* **TASK OBJECTIVE**:
Where the word "class" appears in a line below, copy the whole line.

[[ PROVIDED RECORDS, beginning ]]

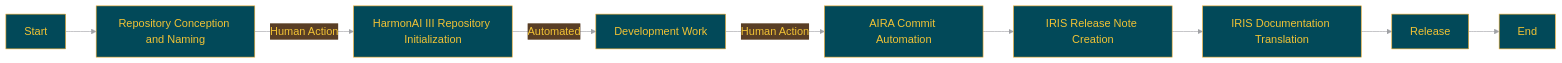
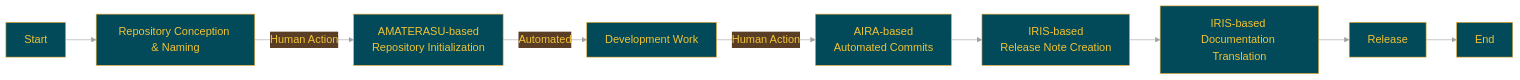
Before and after one commit to Sunwood-ai-labs/AMATERASU: the diagram in docs/README.en.md, drawn with Mermaid. The commit also changed other lines of this file, not shown here.

````diff
--- a/docs/README.en.md
+++ b/docs/README.en.md
@@ -187,20 +185,20 @@
 ```mermaid
 %%{init:{'theme':'base','themeVariables':{'primaryColor':'#024959','primaryTextColor':'#F2C335','primaryBorderColor':'#F2AE30','lineColor':'#A1A2A6','secondaryColor':'#593E25','tertiaryColor':'#F2C335','noteTextColor':'#024959','noteBkgColor':'#F2C335','textColor':'#024959','fontSize':'18px'}}}%%
 
 graph LR
-    A[Start] --> B[Repository Conception and Naming]
-    B -->|Human Action| C[HarmonAI III Repository Initialization]
+    A[Start] --> B[Repository Conception & Naming]
+    B -->|Human Action| C[AMATERASU-based <br>Repository Initialization]
     C -->|Automated| D[Development Work]
-    D -->|Human Action| E[AIRA Commit Automation]
-    E --> H[IRIS Release Note Creation]
-    H --> I[IRIS Documentation Translation]
+    D -->|Human Action| E[AIRA-based <br>Automated Commits]
+    E --> H[IRIS-based <br>Release Note Creation]
+    H --> I[IRIS-based <br>Documentation Translation]
     I --> J[Release]
     J --> K[End]
 
     class B,D,G human;
     class E aira;
     class F,H,I iris;
     class C auto;
     class A,J,K process;
 
 ```
````
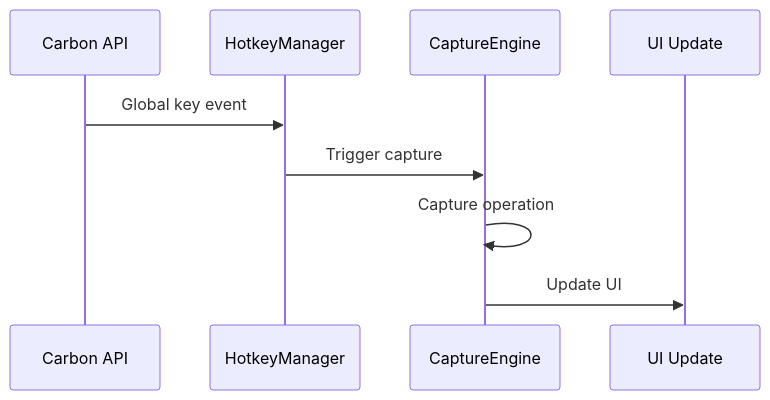
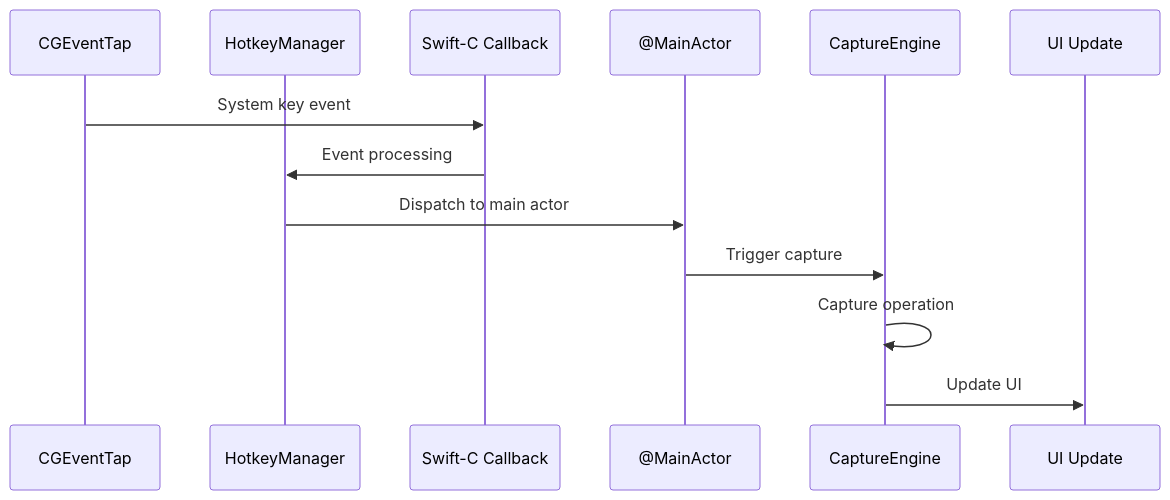
Before and after one commit to quangndc/macshot: the fourth of 4 diagrams in docs/system-architecture.md, drawn with Mermaid. The commit also changed other lines of this file and 65 other files, not shown here.

````diff
--- a/docs/system-architecture.md
+++ b/docs/system-architecture.md
@@ -364,12 +473,16 @@
 ```mermaid
 sequenceDiagram
-    participant C as Carbon API
+    participant CG as CGEventTap
     participant H as HotkeyManager
+    participant L as Swift-C Callback
+    participant M as @MainActor
     participant E as CaptureEngine
     participant UI as UI Update
 
-    C->>H: Global key event
-    H->>E: Trigger capture
+    CG->>L: System key event
+    L->>H: Event processing
+    H->>M: Dispatch to main actor
+    M->>E: Trigger capture
     E->>E: Capture operation
     E->>UI: Update UI
 ```
````
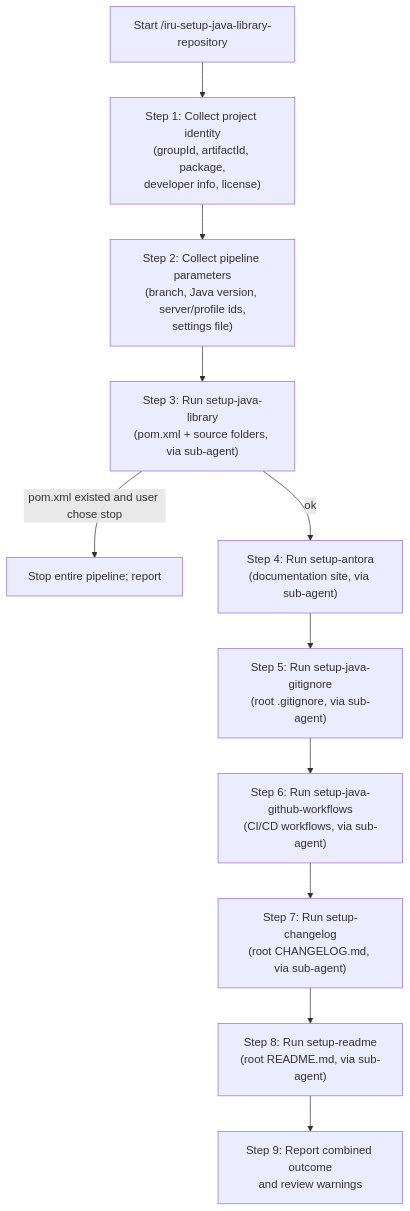
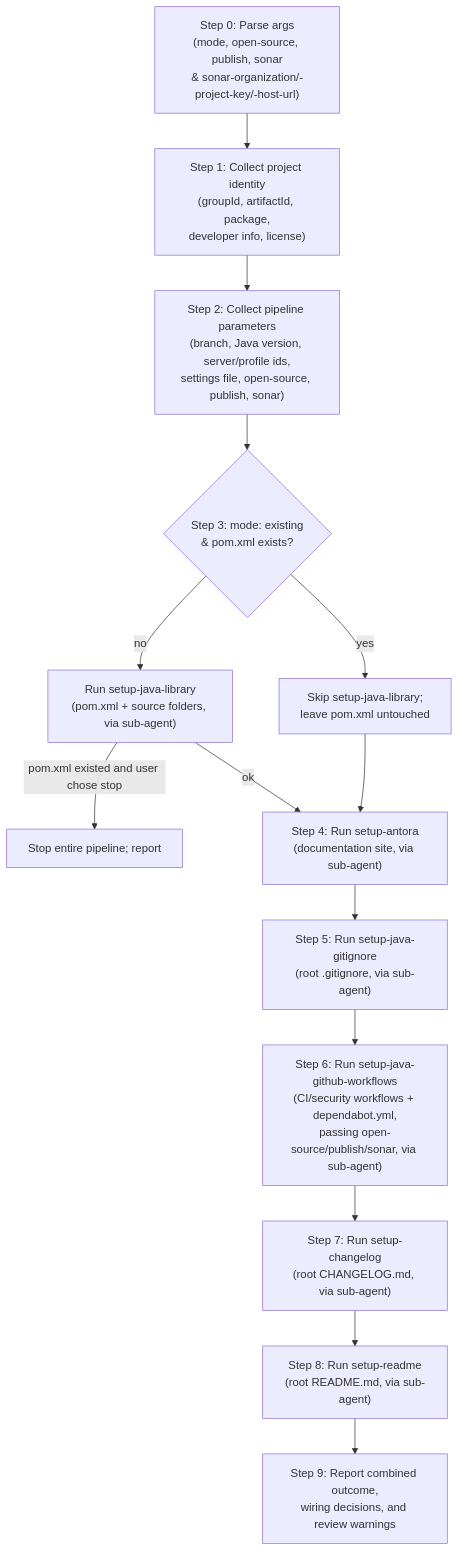
The diagram in docs/modules/ROOT/pages/skills/iru-setup-java-library-repository.adoc (albertoirurueta/ai-catalog), drawn with Mermaid before and after one commit. The commit also changed other lines of this file and 162 other files, not shown here.

First line of the commit message:
Extend the catalog to TypeScript, Android, Swift and hybrid mobile stacks with an open-source-aware repository setup front door (#6) (#7)

```diff
--- a/docs/modules/ROOT/pages/skills/iru-setup-java-library-repository.adoc
+++ b/docs/modules/ROOT/pages/skills/iru-setup-java-library-repository.adoc
@@ -97,14 +137,17 @@
 [mermaid]
 ....
 flowchart TD
-    A[Start /iru-setup-java-library-repository] --> B["Step 1: Collect project identity\n(groupId, artifactId, package,\ndeveloper info, license)"]
-    B --> C["Step 2: Collect pipeline parameters\n(branch, Java version, server/profile ids,\nsettings file)"]
-    C --> D["Step 3: Run setup-java-library\n(pom.xml + source folders, via sub-agent)"]
-    D -- pom.xml existed and user chose stop --> E[Stop entire pipeline; report]
-    D -- ok --> F["Step 4: Run setup-antora\n(documentation site, via sub-agent)"]
-    F --> G["Step 5: Run setup-java-gitignore\n(root .gitignore, via sub-agent)"]
-    G --> H["Step 6: Run setup-java-github-workflows\n(CI/CD workflows, via sub-agent)"]
-    H --> I["Step 7: Run setup-changelog\n(root CHANGELOG.md, via sub-agent)"]
-    I --> J["Step 8: Run setup-readme\n(root README.md, via sub-agent)"]
-    J --> K["Step 9: Report combined outcome\nand review warnings"]
+    Z["Step 0: Parse args\n(mode, open-source, publish, sonar\n&amp; sonar-organization/-project-key/-host-url)"] --> A["Step 1: Collect project identity\n(groupId, artifactId, package,\ndeveloper info, license)"]
+    A --> B["Step 2: Collect pipeline parameters\n(branch, Java version, server/profile ids,\nsettings file, open-source, publish, sonar)"]
+    B --> C{"Step 3: mode: existing\n&amp; pom.xml exists?"}
+    C -- yes --> D["Skip setup-java-library;\nleave pom.xml untouched"]
+    C -- no --> E["Run setup-java-library\n(pom.xml + source folders, via sub-agent)"]
+    E -- pom.xml existed and user chose stop --> F[Stop entire pipeline; report]
+    E -- ok --> G["Step 4: Run setup-antora\n(documentation site, via sub-agent)"]
+    D --> G
+    G --> H["Step 5: Run setup-java-gitignore\n(root .gitignore, via sub-agent)"]
+    H --> I["Step 6: Run setup-java-github-workflows\n(CI/security workflows + dependabot.yml,\npassing open-source/publish/sonar, via sub-agent)"]
+    I --> J["Step 7: Run setup-changelog\n(root CHANGELOG.md, via sub-agent)"]
+    J --> K["Step 8: Run setup-readme\n(root README.md, via sub-agent)"]
+    K --> L["Step 9: Report combined outcome,\nwiring decisions, and review warnings"]
 ....
```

[[ PROVIDED RECORDS, end ]]

* **EXERCISE SOLUTION**:
     class B,D,G human;
     class E aira;
     class F,H,I iris;
     class C auto;
     class A,J,K process;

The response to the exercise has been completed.